BEGIN

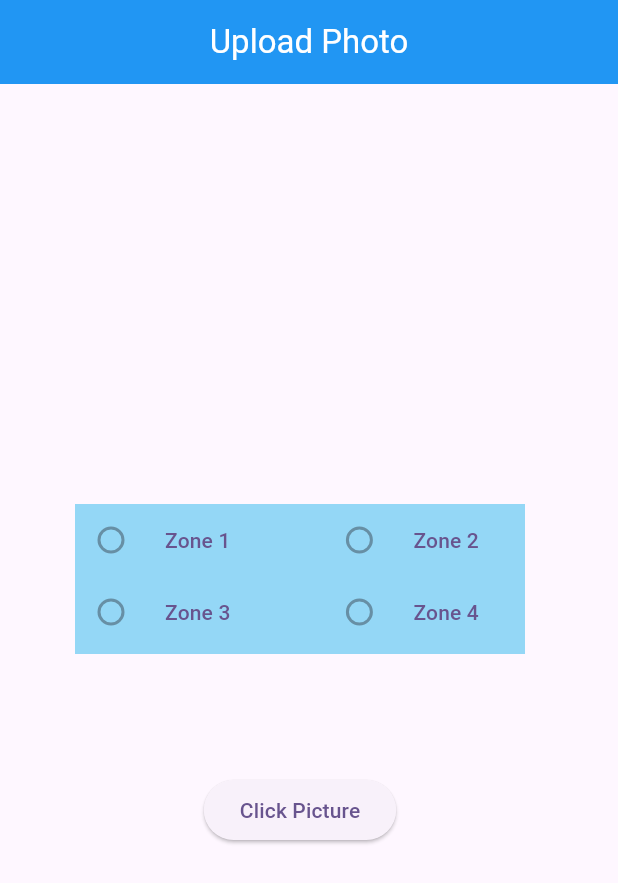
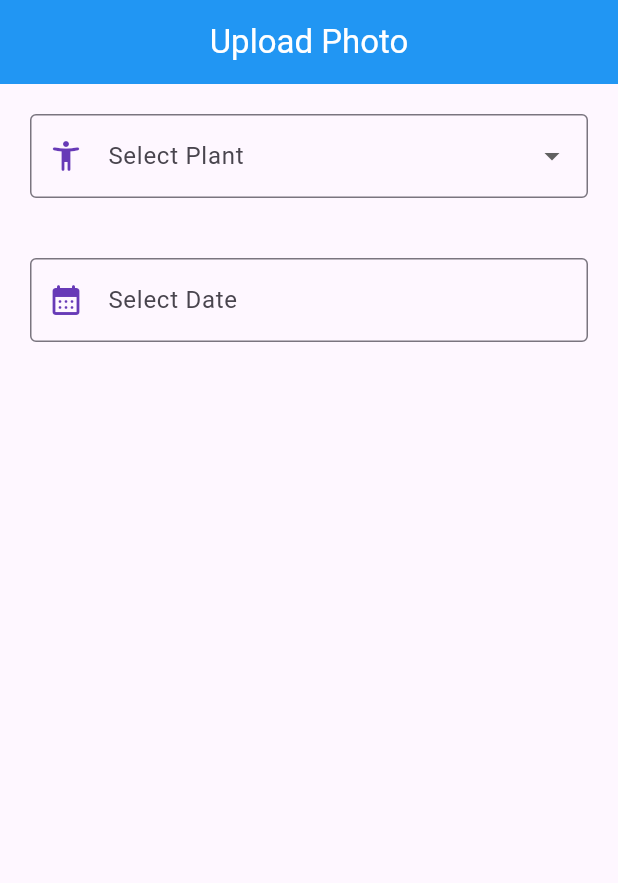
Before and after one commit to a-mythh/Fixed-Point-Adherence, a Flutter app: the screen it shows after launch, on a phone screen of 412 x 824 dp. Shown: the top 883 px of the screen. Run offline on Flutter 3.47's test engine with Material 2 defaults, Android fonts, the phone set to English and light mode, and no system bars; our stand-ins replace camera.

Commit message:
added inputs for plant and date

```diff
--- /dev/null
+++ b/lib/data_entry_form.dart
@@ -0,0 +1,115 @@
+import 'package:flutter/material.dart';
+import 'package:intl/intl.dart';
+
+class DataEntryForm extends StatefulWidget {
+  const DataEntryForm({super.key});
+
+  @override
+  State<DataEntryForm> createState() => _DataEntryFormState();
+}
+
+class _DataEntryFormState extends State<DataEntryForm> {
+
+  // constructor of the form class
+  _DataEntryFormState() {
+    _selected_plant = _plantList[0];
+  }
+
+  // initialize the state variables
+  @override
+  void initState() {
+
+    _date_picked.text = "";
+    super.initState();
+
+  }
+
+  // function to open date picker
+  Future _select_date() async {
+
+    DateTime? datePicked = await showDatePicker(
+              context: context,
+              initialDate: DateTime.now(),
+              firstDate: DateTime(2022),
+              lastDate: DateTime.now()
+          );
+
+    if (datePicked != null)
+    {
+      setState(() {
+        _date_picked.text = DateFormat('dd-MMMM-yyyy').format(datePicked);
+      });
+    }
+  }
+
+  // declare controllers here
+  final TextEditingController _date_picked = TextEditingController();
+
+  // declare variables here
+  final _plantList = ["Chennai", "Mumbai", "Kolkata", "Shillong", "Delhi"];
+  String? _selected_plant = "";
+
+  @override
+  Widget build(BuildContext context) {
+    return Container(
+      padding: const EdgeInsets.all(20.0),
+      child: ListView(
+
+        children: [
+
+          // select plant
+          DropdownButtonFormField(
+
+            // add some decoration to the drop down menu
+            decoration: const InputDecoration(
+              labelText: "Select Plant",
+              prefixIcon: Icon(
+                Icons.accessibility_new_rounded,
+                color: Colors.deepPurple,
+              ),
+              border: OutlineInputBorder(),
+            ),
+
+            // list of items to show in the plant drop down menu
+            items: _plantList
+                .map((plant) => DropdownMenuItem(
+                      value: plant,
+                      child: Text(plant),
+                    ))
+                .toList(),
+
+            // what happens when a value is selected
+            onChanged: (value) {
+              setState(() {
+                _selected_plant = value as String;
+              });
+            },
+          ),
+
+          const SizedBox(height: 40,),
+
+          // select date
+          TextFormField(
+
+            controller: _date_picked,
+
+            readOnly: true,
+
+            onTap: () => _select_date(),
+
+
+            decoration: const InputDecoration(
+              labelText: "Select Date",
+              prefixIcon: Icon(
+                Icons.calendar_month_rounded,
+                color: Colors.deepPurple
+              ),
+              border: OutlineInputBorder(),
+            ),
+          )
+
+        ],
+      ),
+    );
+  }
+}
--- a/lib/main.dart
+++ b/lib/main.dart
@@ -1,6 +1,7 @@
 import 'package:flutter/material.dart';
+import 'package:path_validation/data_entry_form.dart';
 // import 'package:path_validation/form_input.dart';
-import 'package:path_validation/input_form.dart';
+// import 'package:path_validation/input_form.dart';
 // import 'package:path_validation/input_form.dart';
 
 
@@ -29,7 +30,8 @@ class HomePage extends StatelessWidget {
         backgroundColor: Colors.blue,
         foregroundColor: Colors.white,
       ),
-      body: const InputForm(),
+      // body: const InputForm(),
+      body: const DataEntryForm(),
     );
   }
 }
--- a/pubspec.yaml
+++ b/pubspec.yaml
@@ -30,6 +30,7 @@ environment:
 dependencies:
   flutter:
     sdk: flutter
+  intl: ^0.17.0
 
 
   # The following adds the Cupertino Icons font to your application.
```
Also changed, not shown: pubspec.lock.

END

◆ **Exercise instructions**
Give back the full listing exactly, with pictures dropped.

◆ **Task solution**
Before and after one commit to a-mythh/Fixed-Point-Adherence, a Flutter app: the screen it shows after launch, on a phone screen of 412 x 824 dp. Shown: the top 883 px of the screen. Run offline on Flutter 3.47's test engine with Material 2 defaults, Android fonts, the phone set to English and light mode, and no system bars; our stand-ins replace camera.

Commit message:
added inputs for plant and date

```diff
--- /dev/null
+++ b/lib/data_entry_form.dart
@@ -0,0 +1,115 @@
+import 'package:flutter/material.dart';
+import 'package:intl/intl.dart';
+
+class DataEntryForm extends StatefulWidget {
+  const DataEntryForm({super.key});
+
+  @override
+  State<DataEntryForm> createState() => _DataEntryFormState();
+}
+
+class _DataEntryFormState extends State<DataEntryForm> {
+
+  // constructor of the form class
+  _DataEntryFormState() {
+    _selected_plant = _plantList[0];
+  }
+
+  // initialize the state variables
+  @override
+  void initState() {
+
+    _date_picked.text = "";
+    super.initState();
+
+  }
+
+  // function to open date picker
+  Future _select_date() async {
+
+    DateTime? datePicked = await showDatePicker(
+              context: context,
+              initialDate: DateTime.now(),
+              firstDate: DateTime(2022),
+              lastDate: DateTime.now()
+          );
+
+    if (datePicked != null)
+    {
+      setState(() {
+        _date_picked.text = DateFormat('dd-MMMM-yyyy').format(datePicked);
+      });
+    }
+  }
+
+  // declare controllers here
+  final TextEditingController _date_picked = TextEditingController();
+
+  // declare variables here
+  final _plantList = ["Chennai", "Mumbai", "Kolkata", "Shillong", "Delhi"];
+  String? _selected_plant = "";
+
+  @override
+  Widget build(BuildContext context) {
+    return Container(
+      padding: const EdgeInsets.all(20.0),
+      child: ListView(
+
+        children: [
+
+          // select plant
+          DropdownButtonFormField(
+
+            // add some decoration to the drop down menu
+            decoration: const InputDecoration(
+              labelText: "Select Plant",
+              prefixIcon: Icon(
+                Icons.accessibility_new_rounded,
+                color: Colors.deepPurple,
+              ),
+              border: OutlineInputBorder(),
+            ),
+
+            // list of items to show in the plant drop down menu
+            items: _plantList
+                .map((plant) => DropdownMenuItem(
+                      value: plant,
+                      child: Text(plant),
+                    ))
+                .toList(),
+
+            // what happens when a value is selected
+            onChanged: (value) {
+              setState(() {
+                _selected_plant = value as String;
+              });
+            },
+          ),
+
+          const SizedBox(height: 40,),
+
+          // select date
+          TextFormField(
+
+            controller: _date_picked,
+
+            readOnly: true,
+
+            onTap: () => _select_date(),
+
+
+            decoration: const InputDecoration(
+              labelText: "Select Date",
+              prefixIcon: Icon(
+                Icons.calendar_month_rounded,
+                color: Colors.deepPurple
+              ),
+              border: OutlineInputBorder(),
+            ),
+          )
+
+        ],
+      ),
+    );
+  }
+}
--- a/lib/main.dart
+++ b/lib/main.dart
@@ -1,6 +1,7 @@
 import 'package:flutter/material.dart';
+import 'package:path_validation/data_entry_form.dart';
 // import 'package:path_validation/form_input.dart';
-import 'package:path_validation/input_form.dart';
+// import 'package:path_validation/input_form.dart';
 // import 'package:path_validation/input_form.dart';
 
 
@@ -29,7 +30,8 @@ class HomePage extends StatelessWidget {
         backgroundColor: Colors.blue,
         foregroundColor: Colors.white,
       ),
-      body: const InputForm(),
+      // body: const InputForm(),
+      body: const DataEntryForm(),
     );
   }
 }
--- a/pubspec.yaml
+++ b/pubspec.yaml
@@ -30,6 +30,7 @@ environment:
 dependencies:
   flutter:
     sdk: flutter
+  intl: ^0.17.0
 
 
   # The following adds the Cupertino Icons font to your application.
```
Also changed, not shown: pubspec.lock.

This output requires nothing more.